Mocking me as I ponder these big changes at the agency is that closing song "Reach Out of the Darkness" by Friend & Lover: "I think it's so groovy now/That people are finally getting together/I thinks it's wonderful and how/That people are finally getting together."
It is neither groovy nor wonderful at SCDP. And now Bobby Kennedy is dead. One odd reaction from me: The news film they showed of RFK on the ground after he was shot struck me as quite graphic. Apparently I'm not as jaded as I thought.
How are you feeling?
I think Don is reaching out into the darkness ... and what is he going to find?
He was as scummy as they come last night. Telling the Mrs. Doc to crawl on her hands and knees to find his shoes? I got a chill. As crappy as he's been to women, I never thought he was scary until that scene.
"It's over when I say it's over." Yikes
But he's losing control and he knows it. When Mrs. Doc says, "It means it's time to really go home,'' with just a slight change in his expression, you could see Don become that scared little boy we see in flashbacks. The whole Don storyline was chilling. We're watching someone slowly break down. What the hell is going to happen to him?
OK, I just got a chill reading your description of Don-nie Darko, as it were. I was wondering if he’d found an early, early, early version of “50 Shades” or something…
But yeah I couldn’t quite place what it was I saw on his face that whole episode, but you’re right: it was a ghoulish mask covering what’s cracking beneath, like something out of Shakespeare. Maybe Betty’s got a cauldron going back at the Bates Motel…
So, I take it that you’re on the same page as Peggy, then? It was fabulous to watch Elisabeth Moss reveal that aspect of Peggy: calm, controlled, cool, and NOT rattled by Don (as easily). Perhaps time and distance have given her the appropriate perspective on her former mentor. We’ll have to wait and see if she actually CARES about Don’s descent into schmo-dom. She’s put up with plenty of his shenanigans (remember the barf-fest in the office bathroom? All the inappropriate dressing-downs?) so I don’t know if I could hold it against her if she doesn’t care and takes advantage of the situation.

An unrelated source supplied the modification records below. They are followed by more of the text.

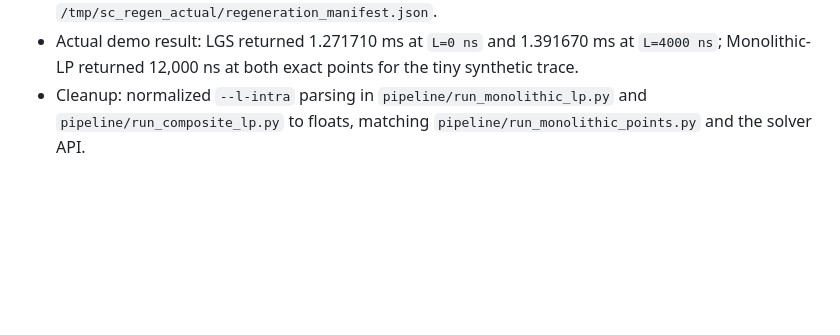
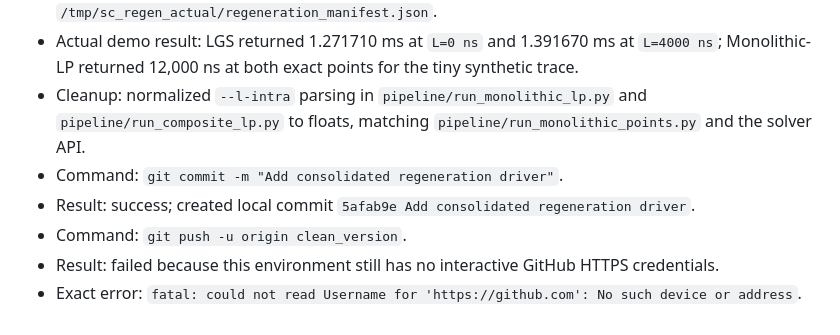
Before and after one commit to tommasobo/SC26_ProvisioningAINetworks, a Markdown page: docs/progress_log.md, the part around the change. GitHub-like rendering; blank space fills up the shorter version.

Commit message:
Record regeneration driver push status

```diff
--- a/docs/progress_log.md
+++ b/docs/progress_log.md
@@ -354,3 +354,8 @@ This log records the cleanup/revalidation pass on the artifact repository. Comma
 - Actual demo outputs: `/tmp/sc_regen_actual/comm_dep.csv` with 480 rows, `/tmp/sc_regen_actual/lgs_runtime.csv`, `/tmp/sc_regen_actual/monolithic_points.csv`, and `/tmp/sc_regen_actual/regeneration_manifest.json`.
 - Actual demo result: LGS returned 1.271710 ms at `L=0 ns` and 1.391670 ms at `L=4000 ns`; Monolithic-LP returned 12,000 ns at both exact points for the tiny synthetic trace.
 - Cleanup: normalized `--l-intra` parsing in `pipeline/run_monolithic_lp.py` and `pipeline/run_composite_lp.py` to floats, matching `pipeline/run_monolithic_points.py` and the solver API.
+- Command: `git commit -m "Add consolidated regeneration driver"`.
+- Result: success; created local commit `5afab9e Add consolidated regeneration driver`.
+- Command: `git push -u origin clean_version`.
+- Result: failed because this environment still has no interactive GitHub HTTPS credentials.
+- Exact error: `fatal: could not read Username for 'https://github.com': No such device or address`.
```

And why did she get the office with the column in it??
Well Miss M,
Didn't notice the pole in Peggy's office, wish I had. I needed a laugh. Actually I did laugh in the beginning when Pete was without a chair during the first partners meeting and Ted eventually shuffles off to sit on the credenza and Roger says, "Now that we've dispensed with the gallantry..."
But then it all went dark. Don's losing control and he knows it:
--He's sweating in the airplane while Ted maneuvers through a storm to get above the clouds and realizes Ted is the star because he was the one who flew the plane to the client. And Ted, BTW, looked pretty cool in those aviator glasses and leather bomber jacket.
--The only way to get to Ted is to get him drunk.
--Peggy tells him "move forward."
-- Begging Mrs. Doc not to end it ...a groveling Don???
--And his pitch for margarine is a surreal breakfast at the farm with chemical butter melting on stack of pancakes.
He is soooooo losing it.
I must say I enjoyed the hell out of Ace Pilot: Ted. That was a nice recovery on his part.
It seemed to me last night that the CGC transplants are helping us to see the SCDP through a less smoky, not as booze-sticky lens. Ted, Peggy, and the Super Secretary all experienced moments of “the hell is going on here?” as they took in their new workplace environment. How cute was Ted when he went into the meeting to start his “rap session about margarine.” He might as well have said “C’mon gang! Let’s do some writing! Sharing is caring!” So encouraging, so sober, so on time to the damn meeting. CGC peeps are there to work; Team SDCP is either: 1. hungover; 2. in Detroit; 3. getting divorced; 4. suicidal. Even ever-pro Joan wasn’t at the top of her game, no thanks to that cyst (which struck me as a tad random, but whatever…)
All of which = depressing. Even the book Sylvia is reading is depressing. “The Last Picture Show”? really Sylvia? Think that’s a good choice of reading material mid-divorce/bad romance? Perhaps she’ll pick up “The Bell Jar” next…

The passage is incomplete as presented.